* [Action item]: Given the records below, would you repeat exactly the lines that begin at the one containing "validating --> cancelled: CANCEL<br/>⚡" and end at the one containing "completed: <b>completed</b><br/>Order fulfilled<br/>[success]", inclusive?

Top of Supplied records

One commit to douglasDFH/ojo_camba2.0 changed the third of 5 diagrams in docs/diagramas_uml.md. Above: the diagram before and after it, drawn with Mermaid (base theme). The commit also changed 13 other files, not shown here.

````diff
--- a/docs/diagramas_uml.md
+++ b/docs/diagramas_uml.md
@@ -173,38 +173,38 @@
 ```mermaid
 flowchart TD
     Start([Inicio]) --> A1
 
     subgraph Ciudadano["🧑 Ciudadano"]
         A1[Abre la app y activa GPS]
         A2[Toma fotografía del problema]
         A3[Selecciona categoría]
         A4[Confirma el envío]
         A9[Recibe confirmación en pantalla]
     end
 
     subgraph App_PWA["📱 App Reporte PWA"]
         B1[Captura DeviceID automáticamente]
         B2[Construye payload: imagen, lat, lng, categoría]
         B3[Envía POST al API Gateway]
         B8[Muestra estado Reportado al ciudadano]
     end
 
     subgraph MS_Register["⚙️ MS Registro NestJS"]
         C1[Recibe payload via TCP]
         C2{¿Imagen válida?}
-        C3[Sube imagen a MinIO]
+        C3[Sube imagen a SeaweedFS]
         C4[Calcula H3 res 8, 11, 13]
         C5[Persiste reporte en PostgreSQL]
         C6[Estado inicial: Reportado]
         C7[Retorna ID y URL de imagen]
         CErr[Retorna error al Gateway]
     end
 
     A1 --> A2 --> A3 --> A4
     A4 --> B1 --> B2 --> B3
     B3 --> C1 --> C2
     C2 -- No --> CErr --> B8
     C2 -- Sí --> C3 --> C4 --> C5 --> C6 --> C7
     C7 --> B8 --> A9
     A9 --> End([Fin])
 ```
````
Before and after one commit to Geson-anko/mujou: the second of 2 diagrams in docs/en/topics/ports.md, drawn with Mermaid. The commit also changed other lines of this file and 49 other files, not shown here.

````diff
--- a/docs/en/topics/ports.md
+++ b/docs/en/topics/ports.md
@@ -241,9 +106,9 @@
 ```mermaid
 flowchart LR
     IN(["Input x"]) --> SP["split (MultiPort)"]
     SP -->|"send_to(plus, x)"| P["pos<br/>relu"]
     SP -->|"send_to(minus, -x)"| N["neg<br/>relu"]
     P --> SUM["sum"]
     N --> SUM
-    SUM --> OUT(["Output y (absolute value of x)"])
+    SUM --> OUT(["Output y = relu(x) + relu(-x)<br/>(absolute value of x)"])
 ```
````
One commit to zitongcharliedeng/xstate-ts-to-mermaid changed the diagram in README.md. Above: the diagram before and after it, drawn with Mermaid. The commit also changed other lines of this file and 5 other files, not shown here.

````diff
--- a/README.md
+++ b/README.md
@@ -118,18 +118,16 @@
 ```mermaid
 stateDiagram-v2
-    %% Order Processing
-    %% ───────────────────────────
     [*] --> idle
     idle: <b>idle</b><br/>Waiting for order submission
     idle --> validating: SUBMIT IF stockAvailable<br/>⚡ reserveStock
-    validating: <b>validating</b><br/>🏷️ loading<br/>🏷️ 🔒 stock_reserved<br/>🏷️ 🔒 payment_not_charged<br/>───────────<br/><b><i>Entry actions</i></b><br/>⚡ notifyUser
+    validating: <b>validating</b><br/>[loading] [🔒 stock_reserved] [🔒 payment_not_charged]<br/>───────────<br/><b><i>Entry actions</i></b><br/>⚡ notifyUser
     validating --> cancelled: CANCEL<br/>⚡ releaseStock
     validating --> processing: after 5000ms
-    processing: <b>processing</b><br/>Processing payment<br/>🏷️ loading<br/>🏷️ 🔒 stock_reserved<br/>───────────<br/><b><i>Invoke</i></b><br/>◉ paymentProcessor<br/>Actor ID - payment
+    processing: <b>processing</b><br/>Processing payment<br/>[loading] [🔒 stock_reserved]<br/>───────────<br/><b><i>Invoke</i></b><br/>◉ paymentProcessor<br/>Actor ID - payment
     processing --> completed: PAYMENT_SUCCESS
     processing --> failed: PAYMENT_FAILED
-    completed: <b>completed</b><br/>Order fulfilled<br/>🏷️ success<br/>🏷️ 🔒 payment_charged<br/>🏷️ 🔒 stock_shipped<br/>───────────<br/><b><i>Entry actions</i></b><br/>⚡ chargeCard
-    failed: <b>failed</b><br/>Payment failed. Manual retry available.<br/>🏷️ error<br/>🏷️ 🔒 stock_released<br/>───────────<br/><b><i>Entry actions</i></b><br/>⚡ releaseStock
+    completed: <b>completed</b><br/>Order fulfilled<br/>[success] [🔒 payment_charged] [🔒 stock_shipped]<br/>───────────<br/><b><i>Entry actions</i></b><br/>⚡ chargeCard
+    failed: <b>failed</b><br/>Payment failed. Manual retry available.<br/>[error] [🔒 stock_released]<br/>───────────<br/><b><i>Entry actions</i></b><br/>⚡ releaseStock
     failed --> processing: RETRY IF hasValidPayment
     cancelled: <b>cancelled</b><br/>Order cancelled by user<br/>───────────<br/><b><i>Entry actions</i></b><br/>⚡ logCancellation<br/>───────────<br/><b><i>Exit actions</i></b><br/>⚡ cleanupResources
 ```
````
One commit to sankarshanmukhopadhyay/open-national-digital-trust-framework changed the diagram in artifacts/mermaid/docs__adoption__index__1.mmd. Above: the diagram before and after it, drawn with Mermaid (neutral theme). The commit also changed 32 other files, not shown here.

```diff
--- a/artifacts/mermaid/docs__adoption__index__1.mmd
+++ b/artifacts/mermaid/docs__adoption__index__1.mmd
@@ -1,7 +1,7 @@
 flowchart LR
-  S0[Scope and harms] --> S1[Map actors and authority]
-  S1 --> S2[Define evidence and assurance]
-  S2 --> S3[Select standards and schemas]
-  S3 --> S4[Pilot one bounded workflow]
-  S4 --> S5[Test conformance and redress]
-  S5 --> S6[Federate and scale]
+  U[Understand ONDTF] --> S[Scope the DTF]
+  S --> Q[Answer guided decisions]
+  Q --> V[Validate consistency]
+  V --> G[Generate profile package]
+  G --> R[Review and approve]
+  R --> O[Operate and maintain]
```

Bottom of Supplied records

* [Task result]:
     validating --> cancelled: CANCEL<br/>⚡ releaseStock
     validating --> processing: after 5000ms
-    processing: <b>processing</b><br/>Processing payment<br/>🏷️ loading<br/>🏷️ 🔒 stock_reserved<br/>───────────<br/><b><i>Invoke</i></b><br/>◉ paymentProcessor<br/>Actor ID - payment
+    processing: <b>processing</b><br/>Processing payment<br/>[loading] [🔒 stock_reserved]<br/>───────────<br/><b><i>Invoke</i></b><br/>◉ paymentProcessor<br/>Actor ID - payment
     processing --> completed: PAYMENT_SUCCESS
     processing --> failed: PAYMENT_FAILED
-    completed: <b>completed</b><br/>Order fulfilled<br/>🏷️ success<br/>🏷️ 🔒 payment_charged<br/>🏷️ 🔒 stock_shipped<br/>───────────<br/><b><i>Entry actions</i></b><br/>⚡ chargeCard
-    failed: <b>failed</b><br/>Payment failed. Manual retry available.<br/>🏷️ error<br/>🏷️ 🔒 stock_released<br/>───────────<br/><b><i>Entry actions</i></b><br/>⚡ releaseStock
+    completed: <b>completed</b><br/>Order fulfilled<br/>[success] [🔒 payment_charged] [🔒 stock_shipped]<br/>───────────<br/><b><i>Entry actions</i></b><br/>⚡ chargeCard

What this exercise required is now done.